-- Opening Marker --
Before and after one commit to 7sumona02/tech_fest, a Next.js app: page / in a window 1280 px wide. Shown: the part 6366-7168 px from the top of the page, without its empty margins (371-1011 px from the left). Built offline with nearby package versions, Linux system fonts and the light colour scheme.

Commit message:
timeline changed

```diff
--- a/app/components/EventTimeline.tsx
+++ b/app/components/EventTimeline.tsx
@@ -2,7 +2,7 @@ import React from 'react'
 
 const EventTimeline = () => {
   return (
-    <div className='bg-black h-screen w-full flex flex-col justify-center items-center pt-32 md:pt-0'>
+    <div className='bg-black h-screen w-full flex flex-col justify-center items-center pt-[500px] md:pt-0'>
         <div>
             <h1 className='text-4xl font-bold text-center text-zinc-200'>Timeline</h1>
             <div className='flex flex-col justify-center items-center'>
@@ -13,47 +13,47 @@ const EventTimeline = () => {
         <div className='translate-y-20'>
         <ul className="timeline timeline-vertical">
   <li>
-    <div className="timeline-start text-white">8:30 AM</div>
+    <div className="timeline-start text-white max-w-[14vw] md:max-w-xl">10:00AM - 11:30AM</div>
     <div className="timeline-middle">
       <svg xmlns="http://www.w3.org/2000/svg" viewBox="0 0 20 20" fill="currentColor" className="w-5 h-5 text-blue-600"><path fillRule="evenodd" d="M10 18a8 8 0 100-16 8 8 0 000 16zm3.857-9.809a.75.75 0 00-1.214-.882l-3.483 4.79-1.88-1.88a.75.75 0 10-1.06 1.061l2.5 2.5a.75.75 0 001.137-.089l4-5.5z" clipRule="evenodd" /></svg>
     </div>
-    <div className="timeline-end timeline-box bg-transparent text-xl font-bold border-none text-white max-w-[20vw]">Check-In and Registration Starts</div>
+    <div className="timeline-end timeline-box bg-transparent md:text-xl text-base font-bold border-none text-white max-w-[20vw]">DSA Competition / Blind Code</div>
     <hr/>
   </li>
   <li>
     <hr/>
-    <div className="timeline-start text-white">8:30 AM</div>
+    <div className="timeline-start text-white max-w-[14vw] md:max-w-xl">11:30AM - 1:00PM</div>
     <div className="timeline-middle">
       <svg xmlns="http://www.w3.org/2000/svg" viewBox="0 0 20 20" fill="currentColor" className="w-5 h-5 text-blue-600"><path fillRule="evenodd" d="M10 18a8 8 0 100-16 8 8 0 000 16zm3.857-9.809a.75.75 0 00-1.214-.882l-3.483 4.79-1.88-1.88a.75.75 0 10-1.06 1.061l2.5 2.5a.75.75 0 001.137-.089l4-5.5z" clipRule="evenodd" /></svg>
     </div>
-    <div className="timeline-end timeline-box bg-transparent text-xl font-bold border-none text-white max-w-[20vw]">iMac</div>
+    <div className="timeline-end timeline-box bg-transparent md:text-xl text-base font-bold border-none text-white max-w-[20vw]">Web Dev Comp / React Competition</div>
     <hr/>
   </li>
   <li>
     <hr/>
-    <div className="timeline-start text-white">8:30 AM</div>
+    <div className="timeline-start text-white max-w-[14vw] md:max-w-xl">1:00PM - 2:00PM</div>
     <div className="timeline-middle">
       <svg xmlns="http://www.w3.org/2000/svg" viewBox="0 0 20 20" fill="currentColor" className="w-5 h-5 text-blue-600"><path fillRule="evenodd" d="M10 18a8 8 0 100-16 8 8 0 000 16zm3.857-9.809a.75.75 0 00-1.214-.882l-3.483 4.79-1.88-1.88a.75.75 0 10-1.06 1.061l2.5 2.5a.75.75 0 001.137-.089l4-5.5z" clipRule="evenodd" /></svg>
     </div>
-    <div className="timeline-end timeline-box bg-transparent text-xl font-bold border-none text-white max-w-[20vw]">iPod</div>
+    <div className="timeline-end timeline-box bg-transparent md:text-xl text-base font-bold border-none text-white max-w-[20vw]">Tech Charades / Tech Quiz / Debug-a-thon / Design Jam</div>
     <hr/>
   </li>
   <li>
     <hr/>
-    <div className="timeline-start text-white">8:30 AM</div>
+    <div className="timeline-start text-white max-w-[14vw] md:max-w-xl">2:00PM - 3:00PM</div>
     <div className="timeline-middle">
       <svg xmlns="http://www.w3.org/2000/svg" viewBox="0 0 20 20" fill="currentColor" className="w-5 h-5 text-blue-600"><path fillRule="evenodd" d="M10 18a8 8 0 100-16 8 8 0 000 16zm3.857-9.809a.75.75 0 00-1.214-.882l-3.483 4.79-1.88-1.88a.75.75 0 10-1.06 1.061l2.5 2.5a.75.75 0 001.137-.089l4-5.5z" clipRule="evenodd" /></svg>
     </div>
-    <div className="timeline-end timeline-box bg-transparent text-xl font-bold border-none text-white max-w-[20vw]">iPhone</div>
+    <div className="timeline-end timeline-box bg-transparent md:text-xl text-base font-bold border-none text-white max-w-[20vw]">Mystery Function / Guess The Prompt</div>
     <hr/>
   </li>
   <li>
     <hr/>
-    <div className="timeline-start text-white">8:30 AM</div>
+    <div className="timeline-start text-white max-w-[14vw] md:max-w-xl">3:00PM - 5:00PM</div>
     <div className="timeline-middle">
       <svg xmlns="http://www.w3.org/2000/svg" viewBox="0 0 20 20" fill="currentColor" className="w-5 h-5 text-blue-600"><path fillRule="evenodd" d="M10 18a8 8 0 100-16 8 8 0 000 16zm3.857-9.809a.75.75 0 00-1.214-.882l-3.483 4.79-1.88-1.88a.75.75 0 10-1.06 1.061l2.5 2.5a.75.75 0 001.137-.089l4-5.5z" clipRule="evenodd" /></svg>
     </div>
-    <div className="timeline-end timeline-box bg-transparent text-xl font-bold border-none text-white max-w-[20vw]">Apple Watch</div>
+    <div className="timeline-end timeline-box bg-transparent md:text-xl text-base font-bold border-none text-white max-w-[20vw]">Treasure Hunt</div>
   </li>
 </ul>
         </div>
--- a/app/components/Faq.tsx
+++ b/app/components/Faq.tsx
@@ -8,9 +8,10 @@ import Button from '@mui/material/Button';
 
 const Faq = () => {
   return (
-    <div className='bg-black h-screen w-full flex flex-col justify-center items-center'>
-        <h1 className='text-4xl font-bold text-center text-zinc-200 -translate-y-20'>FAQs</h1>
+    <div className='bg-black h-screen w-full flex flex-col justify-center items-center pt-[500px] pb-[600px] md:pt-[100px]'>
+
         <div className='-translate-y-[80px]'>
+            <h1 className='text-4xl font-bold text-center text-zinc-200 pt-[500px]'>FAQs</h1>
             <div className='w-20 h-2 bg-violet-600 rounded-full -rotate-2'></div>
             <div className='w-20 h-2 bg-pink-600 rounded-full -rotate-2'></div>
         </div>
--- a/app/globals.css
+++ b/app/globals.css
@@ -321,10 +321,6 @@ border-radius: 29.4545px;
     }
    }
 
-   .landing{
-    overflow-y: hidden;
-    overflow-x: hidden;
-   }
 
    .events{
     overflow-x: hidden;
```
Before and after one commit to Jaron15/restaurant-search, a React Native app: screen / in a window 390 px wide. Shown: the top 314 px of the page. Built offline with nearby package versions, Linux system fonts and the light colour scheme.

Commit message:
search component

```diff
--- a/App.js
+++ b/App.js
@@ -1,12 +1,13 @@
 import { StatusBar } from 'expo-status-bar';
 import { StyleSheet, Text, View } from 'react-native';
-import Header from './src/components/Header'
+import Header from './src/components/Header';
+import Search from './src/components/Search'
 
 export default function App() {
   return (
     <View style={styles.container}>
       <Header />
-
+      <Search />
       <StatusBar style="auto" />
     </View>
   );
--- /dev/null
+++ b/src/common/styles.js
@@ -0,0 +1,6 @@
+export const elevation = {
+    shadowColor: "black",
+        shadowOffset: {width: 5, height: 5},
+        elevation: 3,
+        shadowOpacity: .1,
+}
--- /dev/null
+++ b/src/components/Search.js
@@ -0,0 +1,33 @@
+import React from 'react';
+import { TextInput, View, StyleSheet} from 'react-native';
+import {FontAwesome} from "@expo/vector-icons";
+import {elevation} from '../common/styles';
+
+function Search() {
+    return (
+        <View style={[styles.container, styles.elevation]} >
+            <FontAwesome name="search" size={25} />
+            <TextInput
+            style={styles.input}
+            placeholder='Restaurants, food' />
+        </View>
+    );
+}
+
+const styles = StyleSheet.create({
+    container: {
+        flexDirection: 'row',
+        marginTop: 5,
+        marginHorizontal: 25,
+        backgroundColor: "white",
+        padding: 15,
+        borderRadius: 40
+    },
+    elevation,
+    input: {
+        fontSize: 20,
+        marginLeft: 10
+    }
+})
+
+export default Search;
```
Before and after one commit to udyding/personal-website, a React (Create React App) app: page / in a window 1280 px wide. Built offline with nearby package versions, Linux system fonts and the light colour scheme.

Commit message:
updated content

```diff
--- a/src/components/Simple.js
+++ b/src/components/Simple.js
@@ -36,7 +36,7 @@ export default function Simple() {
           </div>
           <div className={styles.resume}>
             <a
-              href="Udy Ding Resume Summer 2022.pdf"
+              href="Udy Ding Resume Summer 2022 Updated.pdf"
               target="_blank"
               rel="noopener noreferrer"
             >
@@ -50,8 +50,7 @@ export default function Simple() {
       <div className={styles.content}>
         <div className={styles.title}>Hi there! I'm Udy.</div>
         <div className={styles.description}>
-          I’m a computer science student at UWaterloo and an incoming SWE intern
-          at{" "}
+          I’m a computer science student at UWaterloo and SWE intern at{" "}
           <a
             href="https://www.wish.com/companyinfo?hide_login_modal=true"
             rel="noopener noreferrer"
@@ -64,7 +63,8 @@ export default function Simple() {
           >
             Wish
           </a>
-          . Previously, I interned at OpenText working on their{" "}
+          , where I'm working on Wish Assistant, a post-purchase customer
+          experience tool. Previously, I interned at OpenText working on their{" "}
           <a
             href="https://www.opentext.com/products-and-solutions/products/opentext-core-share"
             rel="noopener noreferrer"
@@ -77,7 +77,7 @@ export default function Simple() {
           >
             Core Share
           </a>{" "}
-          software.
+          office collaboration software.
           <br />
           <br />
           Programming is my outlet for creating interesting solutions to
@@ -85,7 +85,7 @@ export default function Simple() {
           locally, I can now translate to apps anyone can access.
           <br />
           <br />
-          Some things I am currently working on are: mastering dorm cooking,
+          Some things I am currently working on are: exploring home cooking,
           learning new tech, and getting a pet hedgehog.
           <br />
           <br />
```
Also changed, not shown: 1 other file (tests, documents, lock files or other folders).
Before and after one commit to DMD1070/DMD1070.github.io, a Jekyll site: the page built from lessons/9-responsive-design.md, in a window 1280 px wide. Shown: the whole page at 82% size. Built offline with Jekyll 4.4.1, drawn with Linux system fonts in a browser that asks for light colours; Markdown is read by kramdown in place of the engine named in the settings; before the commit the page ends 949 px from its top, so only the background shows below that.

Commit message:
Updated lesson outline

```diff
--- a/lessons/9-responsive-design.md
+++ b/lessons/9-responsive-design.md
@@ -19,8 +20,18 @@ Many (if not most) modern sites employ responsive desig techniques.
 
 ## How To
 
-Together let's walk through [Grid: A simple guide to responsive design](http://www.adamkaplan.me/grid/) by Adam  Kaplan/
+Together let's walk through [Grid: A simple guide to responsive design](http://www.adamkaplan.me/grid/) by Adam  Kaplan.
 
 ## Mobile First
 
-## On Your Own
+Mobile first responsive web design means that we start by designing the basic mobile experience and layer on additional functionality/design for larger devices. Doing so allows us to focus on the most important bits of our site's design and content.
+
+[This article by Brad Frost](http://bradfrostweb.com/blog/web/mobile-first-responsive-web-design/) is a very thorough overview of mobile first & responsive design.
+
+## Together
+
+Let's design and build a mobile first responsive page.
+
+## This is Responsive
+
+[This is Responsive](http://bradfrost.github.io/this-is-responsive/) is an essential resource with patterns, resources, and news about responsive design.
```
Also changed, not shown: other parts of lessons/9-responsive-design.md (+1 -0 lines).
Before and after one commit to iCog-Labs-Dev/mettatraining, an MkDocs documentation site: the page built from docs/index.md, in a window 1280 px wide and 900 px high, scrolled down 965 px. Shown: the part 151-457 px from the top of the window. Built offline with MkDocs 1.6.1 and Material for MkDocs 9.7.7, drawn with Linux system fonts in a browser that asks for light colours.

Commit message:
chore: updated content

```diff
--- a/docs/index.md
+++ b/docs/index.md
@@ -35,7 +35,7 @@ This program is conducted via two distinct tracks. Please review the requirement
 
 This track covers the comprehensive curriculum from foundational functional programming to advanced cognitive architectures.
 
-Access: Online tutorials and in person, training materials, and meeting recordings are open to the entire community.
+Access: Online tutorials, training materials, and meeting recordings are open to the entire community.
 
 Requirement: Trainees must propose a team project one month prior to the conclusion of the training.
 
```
-- Closing Marker --
» WORK REQUIRED: Provide only the number of lines from the material above that include the word "components".

» ANSWER: 10